Extracted records:
- - - - - - -
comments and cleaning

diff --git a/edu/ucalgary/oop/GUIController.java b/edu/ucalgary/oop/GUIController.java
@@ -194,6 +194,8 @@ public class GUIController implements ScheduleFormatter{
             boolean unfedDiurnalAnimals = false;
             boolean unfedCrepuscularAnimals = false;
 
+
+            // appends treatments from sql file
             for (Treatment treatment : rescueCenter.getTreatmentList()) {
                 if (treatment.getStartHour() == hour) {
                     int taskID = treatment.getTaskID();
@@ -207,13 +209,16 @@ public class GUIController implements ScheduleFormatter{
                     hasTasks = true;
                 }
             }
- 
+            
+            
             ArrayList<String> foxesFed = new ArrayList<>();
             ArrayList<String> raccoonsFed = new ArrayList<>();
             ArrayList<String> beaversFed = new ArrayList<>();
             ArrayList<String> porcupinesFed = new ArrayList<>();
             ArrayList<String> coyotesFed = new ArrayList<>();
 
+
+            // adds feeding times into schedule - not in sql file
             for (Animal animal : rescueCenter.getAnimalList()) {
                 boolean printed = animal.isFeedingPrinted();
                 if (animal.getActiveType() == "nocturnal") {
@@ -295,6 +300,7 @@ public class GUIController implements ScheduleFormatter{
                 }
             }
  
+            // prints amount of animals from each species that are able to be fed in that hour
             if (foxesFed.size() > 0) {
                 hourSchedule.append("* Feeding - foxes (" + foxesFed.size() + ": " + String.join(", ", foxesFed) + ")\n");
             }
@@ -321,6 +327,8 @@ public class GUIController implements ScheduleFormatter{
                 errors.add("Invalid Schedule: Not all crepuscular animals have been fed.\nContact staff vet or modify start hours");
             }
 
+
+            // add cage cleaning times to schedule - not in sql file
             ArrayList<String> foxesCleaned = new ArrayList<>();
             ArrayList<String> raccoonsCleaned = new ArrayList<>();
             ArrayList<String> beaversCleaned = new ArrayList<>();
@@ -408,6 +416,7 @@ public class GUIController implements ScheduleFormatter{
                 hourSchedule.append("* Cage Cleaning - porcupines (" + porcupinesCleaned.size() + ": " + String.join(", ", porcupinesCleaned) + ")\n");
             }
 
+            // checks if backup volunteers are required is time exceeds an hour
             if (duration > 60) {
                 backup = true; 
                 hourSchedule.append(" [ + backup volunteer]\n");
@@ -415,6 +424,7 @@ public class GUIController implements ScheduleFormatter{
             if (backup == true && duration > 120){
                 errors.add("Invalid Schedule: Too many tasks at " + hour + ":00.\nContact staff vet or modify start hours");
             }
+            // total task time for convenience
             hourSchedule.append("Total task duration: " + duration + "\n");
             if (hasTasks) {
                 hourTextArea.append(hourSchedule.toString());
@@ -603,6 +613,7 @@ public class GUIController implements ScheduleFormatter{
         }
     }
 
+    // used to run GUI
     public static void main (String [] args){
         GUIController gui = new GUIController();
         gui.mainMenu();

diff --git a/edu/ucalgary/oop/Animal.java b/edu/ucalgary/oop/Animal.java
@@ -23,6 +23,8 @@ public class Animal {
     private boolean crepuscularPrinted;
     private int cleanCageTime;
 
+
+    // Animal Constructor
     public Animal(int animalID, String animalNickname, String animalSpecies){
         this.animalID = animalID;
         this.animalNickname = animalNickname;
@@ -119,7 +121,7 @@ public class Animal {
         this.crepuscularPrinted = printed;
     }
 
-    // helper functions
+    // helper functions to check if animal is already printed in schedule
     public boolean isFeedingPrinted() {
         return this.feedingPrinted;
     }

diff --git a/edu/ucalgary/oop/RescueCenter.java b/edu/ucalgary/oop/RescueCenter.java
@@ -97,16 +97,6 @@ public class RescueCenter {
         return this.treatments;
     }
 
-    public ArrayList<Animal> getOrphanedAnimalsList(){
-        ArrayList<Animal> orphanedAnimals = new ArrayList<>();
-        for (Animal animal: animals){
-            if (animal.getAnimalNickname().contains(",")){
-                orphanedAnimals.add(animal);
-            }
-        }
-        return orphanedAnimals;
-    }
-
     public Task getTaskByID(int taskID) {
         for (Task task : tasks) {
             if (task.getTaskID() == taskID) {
- - - - - - -
Retype every entry without changing anything.

comments and cleaning

diff --git a/edu/ucalgary/oop/GUIController.java b/edu/ucalgary/oop/GUIController.java
@@ -194,6 +194,8 @@ public class GUIController implements ScheduleFormatter{
             boolean unfedDiurnalAnimals = false;
             boolean unfedCrepuscularAnimals = false;
 
+
+            // appends treatments from sql file
             for (Treatment treatment : rescueCenter.getTreatmentList()) {
                 if (treatment.getStartHour() == hour) {
                     int taskID = treatment.getTaskID();
@@ -207,13 +209,16 @@ public class GUIController implements ScheduleFormatter{
                     hasTasks = true;
                 }
             }
- 
+            
+            
             ArrayList<String> foxesFed = new ArrayList<>();
             ArrayList<String> raccoonsFed = new ArrayList<>();
             ArrayList<String> beaversFed = new ArrayList<>();
             ArrayList<String> porcupinesFed = new ArrayList<>();
             ArrayList<String> coyotesFed = new ArrayList<>();
 
+
+            // adds feeding times into schedule - not in sql file
             for (Animal animal : rescueCenter.getAnimalList()) {
                 boolean printed = animal.isFeedingPrinted();
                 if (animal.getActiveType() == "nocturnal") {
@@ -295,6 +300,7 @@ public class GUIController implements ScheduleFormatter{
                 }
             }
  
+            // prints amount of animals from each species that are able to be fed in that hour
             if (foxesFed.size() > 0) {
                 hourSchedule.append("* Feeding - foxes (" + foxesFed.size() + ": " + String.join(", ", foxesFed) + ")\n");
             }
@@ -321,6 +327,8 @@ public class GUIController implements ScheduleFormatter{
                 errors.add("Invalid Schedule: Not all crepuscular animals have been fed.\nContact staff vet or modify start hours");
             }
 
+
+            // add cage cleaning times to schedule - not in sql file
             ArrayList<String> foxesCleaned = new ArrayList<>();
             ArrayList<String> raccoonsCleaned = new ArrayList<>();
             ArrayList<String> beaversCleaned = new ArrayList<>();
@@ -408,6 +416,7 @@ public class GUIController implements ScheduleFormatter{
                 hourSchedule.append("* Cage Cleaning - porcupines (" + porcupinesCleaned.size() + ": " + String.join(", ", porcupinesCleaned) + ")\n");
             }
 
+            // checks if backup volunteers are required is time exceeds an hour
             if (duration > 60) {
                 backup = true; 
                 hourSchedule.append(" [ + backup volunteer]\n");
@@ -415,6 +424,7 @@ public class GUIController implements ScheduleFormatter{
             if (backup == true && duration > 120){
                 errors.add("Invalid Schedule: Too many tasks at " + hour + ":00.\nContact staff vet or modify start hours");
             }
+            // total task time for convenience
             hourSchedule.append("Total task duration: " + duration + "\n");
             if (hasTasks) {
                 hourTextArea.append(hourSchedule.toString());
@@ -603,6 +613,7 @@ public class GUIController implements ScheduleFormatter{
         }
     }
 
+    // used to run GUI
     public static void main (String [] args){
         GUIController gui = new GUIController();
         gui.mainMenu();

diff --git a/edu/ucalgary/oop/Animal.java b/edu/ucalgary/oop/Animal.java
@@ -23,6 +23,8 @@ public class Animal {
     private boolean crepuscularPrinted;
     private int cleanCageTime;
 
+
+    // Animal Constructor
     public Animal(int animalID, String animalNickname, String animalSpecies){
         this.animalID = animalID;
         this.animalNickname = animalNickname;
@@ -119,7 +121,7 @@ public class Animal {
         this.crepuscularPrinted = printed;
     }
 
-    // helper functions
+    // helper functions to check if animal is already printed in schedule
     public boolean isFeedingPrinted() {
         return this.feedingPrinted;
     }

diff --git a/edu/ucalgary/oop/RescueCenter.java b/edu/ucalgary/oop/RescueCenter.java
@@ -97,16 +97,6 @@ public class RescueCenter {
         return this.treatments;
     }
 
-    public ArrayList<Animal> getOrphanedAnimalsList(){
-        ArrayList<Animal> orphanedAnimals = new ArrayList<>();
-        for (Animal animal: animals){
-            if (animal.getAnimalNickname().contains(",")){
-                orphanedAnimals.add(animal);
-            }
-        }
-        return orphanedAnimals;
-    }
-
     public Task getTaskByID(int taskID) {
         for (Task task : tasks) {
             if (task.getTaskID() == taskID) {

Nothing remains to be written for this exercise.